HARRISBURG -- An agreement to change charter school regulations this year fell apart Wednesday night when House leaders found themselves short on votes and declined to bring up the bill.
For days, aides to the Republican leaders of the House and Senate had said they and the governor had agreed to set aside controversial proposals for charter reform so they could pass a set of changes to fiscal, governance and academic accountability rules. Earlier Wednesday, Gov. Tom Corbett said he planned to sign the legislation, which he described as a compromise among parties.
But House leaders worked into the night without calling the bill and, around 9:30 p.m., announced they would adjourn until after the election. After leaving the chamber, House Speaker Sam Smith, R-Jefferson, attributed the breakdown in part to dissatisfaction among some members with a provision establishing a commission to examine charter school funding. Some of those members wanted the Legislature to go ahead and change aspects of funding, such as that for cyber charter schools, he said.
Mr. Smith said he made a final pitch to Republican members at a caucus meeting earlier that night.
"At 7:30, 8 o'clock I guess is when I probably made a last pitch to people that, understand, this bill didn't solve the problems, it wasn't total reform, we accept that, but that we needed to make this modest step forward in order to put us on solid footing coming into next June's budget year," he said. "Somewhere at that point it became pretty clear to me we probably weren't going to be able to get this done."
Republican leaders expected to need about 100 votes from their party to pass the bill.
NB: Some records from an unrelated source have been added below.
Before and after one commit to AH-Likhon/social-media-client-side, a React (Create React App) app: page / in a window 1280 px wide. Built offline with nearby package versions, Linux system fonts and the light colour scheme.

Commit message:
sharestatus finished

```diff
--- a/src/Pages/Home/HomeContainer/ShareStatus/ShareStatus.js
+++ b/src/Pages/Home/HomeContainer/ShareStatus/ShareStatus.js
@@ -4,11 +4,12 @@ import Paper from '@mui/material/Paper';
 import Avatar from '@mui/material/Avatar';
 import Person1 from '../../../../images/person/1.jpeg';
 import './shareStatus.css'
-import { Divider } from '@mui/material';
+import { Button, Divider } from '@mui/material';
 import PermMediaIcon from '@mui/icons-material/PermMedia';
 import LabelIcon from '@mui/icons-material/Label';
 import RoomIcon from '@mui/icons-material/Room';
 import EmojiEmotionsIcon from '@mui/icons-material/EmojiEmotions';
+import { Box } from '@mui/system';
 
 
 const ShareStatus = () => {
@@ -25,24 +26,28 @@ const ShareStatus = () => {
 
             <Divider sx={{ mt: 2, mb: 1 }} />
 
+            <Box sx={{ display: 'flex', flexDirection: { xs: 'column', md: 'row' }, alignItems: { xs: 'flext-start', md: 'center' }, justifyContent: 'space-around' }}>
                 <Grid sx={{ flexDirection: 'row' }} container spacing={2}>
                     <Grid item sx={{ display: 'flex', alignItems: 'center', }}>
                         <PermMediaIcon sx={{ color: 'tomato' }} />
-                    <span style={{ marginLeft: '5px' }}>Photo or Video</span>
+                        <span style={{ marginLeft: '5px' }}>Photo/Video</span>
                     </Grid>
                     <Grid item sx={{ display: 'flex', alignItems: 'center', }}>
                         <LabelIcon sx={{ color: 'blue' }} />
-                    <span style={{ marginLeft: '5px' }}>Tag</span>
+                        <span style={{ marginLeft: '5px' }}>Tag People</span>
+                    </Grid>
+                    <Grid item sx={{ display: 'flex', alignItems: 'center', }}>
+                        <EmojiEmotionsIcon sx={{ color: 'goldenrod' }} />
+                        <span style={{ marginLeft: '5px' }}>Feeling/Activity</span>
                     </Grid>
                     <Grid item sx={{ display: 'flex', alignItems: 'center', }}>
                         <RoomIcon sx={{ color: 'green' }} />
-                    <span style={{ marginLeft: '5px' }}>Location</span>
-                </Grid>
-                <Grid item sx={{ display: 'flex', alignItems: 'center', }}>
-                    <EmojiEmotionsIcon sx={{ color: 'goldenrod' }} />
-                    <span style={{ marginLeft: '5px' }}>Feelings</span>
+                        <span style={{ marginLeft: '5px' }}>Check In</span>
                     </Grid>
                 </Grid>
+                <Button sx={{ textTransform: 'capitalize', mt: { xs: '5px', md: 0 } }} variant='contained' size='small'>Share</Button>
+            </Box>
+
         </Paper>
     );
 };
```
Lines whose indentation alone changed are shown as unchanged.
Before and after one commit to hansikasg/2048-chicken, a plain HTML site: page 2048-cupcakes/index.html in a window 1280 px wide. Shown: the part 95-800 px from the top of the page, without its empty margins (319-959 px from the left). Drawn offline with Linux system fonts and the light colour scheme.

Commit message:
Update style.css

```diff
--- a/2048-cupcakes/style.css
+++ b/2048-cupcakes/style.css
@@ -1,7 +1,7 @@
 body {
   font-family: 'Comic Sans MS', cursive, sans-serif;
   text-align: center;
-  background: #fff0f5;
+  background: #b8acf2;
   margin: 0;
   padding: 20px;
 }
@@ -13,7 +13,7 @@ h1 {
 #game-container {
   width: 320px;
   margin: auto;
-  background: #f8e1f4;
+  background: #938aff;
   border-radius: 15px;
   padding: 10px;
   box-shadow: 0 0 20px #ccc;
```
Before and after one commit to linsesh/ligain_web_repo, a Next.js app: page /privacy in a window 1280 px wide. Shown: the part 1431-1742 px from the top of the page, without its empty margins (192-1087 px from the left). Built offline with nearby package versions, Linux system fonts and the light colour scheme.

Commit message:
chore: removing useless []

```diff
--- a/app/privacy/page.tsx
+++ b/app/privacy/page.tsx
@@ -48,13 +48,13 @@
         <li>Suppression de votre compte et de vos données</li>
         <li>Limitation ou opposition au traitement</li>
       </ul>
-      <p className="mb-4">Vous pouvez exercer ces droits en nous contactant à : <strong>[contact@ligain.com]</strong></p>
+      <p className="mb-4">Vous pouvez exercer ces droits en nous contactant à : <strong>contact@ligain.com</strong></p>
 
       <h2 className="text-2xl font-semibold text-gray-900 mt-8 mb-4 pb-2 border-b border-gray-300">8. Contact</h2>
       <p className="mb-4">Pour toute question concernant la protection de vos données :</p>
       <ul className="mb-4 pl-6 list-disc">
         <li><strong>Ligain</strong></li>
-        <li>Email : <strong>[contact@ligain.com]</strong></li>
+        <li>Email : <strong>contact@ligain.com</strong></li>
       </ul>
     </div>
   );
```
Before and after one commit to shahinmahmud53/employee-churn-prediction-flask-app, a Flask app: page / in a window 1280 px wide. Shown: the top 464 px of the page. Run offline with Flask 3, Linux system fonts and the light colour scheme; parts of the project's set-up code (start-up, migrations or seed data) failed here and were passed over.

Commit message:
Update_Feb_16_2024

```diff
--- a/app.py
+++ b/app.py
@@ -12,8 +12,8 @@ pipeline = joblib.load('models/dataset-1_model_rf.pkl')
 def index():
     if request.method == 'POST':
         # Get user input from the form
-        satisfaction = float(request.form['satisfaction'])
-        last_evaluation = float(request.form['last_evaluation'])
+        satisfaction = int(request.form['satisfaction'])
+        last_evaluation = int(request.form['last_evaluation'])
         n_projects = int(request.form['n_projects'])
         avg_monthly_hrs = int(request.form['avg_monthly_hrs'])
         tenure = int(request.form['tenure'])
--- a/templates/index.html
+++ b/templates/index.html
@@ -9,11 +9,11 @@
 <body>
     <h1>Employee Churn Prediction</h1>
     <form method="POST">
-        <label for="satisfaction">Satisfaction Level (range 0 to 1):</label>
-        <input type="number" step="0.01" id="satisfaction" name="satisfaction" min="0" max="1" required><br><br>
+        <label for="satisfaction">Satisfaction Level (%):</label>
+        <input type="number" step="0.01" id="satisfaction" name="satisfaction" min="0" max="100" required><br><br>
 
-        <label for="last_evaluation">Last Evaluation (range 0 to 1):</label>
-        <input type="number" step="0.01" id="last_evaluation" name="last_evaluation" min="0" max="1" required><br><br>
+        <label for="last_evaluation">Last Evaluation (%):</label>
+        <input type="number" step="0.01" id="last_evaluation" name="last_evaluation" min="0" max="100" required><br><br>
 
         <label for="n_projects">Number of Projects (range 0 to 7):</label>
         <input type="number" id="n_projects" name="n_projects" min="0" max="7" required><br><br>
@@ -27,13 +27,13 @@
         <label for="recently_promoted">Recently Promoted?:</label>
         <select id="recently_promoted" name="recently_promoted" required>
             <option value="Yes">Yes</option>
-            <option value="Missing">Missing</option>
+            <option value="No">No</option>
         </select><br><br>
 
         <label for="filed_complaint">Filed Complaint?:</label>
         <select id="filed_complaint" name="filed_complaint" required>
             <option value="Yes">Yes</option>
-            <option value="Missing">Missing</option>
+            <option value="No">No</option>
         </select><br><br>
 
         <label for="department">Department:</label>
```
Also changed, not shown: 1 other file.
"It is disappointing to me, I will say," Mr. Smith continued. "I truly believe that it was a needed step in helping us to get to the harder-core reforms that I think people would like to see."
Erik Arneson, a spokesman for Senate Majority Leader Dominic Pileggi, R-Delaware, said the Senate had not received any official explanation from the House of its objections. The Senate on Tuesday had passed the measure 33-16.
"There was, without question, an agreement to pass the version of (the bill) approved by the Senate," Mr. Arneson said in an email. "We hope to learn why there was not a vote in the coming days."
Mr. Corbett also had expected the bill on his desk. At a bill signing Wednesday morning at a Harrisburg fire station, he told reporters he planned to sign the legislation, though he understood it did not address all concerns about charter schools.
"I believe we do need to have some adjustments in the funding," he said. "I think the members of the Legislature understand that. So while we couldn't get there this year, I believe we will. I'm satisfied with what will be presented to me in the bill."
After the House adjourned, Kevin Harley, the spokesman for Mr. Corbett, said the governor would continue working toward the charter law changes when legislators return in the new year.
"We're disappointed that the Legislature couldn't get it done," he said. "However, we'll work on getting the legislation introduced in January."